Buy custom Is Adrenaline Worth the Risk essay

Adrenaline, also known as Adrenalin (which is a trademark discovered by a Japanese chemist, Jokichi Takamine in 1853-1922), is a hormone secreted by the adrenal medulla, when a person is under stress; its production results in a faster heart rate, pulse rate and increased blood pressure. It is used in the treatment of asthma, when extracted from animals. Its chemical name is aminohydroxyphenylpropionic acid the scientific formula is C9H13NO3. It is also sometimes referred to as epinephrine in the medical community. The word “adrenaline” was coined and trademarked by a pharmaceutical company and is today popularly known as so to prevent confusion.

Its main work is to increase blood pressure and activate glucose reserves that in turn increases the concentration of glucose in blood; and also activates fats (by hastening conversion of glycogen to glucose) for preparation for fighting.
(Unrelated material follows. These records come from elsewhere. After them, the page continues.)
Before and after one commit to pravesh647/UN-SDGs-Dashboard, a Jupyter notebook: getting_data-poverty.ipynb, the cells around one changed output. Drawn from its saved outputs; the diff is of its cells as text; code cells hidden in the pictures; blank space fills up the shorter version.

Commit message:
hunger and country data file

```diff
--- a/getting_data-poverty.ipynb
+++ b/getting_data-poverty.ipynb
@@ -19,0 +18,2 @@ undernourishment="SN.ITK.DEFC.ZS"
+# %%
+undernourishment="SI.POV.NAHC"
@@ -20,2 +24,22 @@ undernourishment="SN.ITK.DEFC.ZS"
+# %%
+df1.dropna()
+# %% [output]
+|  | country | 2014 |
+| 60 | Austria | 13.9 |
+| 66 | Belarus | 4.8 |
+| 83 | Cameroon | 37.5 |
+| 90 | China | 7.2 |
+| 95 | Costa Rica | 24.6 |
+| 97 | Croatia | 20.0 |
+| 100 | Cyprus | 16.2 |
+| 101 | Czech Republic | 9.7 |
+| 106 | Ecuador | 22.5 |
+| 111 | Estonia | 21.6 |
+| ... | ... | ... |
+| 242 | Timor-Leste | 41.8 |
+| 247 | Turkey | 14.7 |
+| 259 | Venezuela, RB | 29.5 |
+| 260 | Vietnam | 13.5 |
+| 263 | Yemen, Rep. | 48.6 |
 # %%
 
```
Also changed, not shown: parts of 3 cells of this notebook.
It causes dilated air passages that help to let more oxygen into the body to allow it to function more efficiently. Adrenaline improves the force of muscular contractions and suspends the feeling of fatigue.

This condition, however, happens so fast, in two to three minutes of the stressful event (Jeff  2012). When the stress ends, the body goes back to normal; the nerve impulses that are sent to the adrenal glands reduce and trigger the adrenal glands to stop producing adrenaline.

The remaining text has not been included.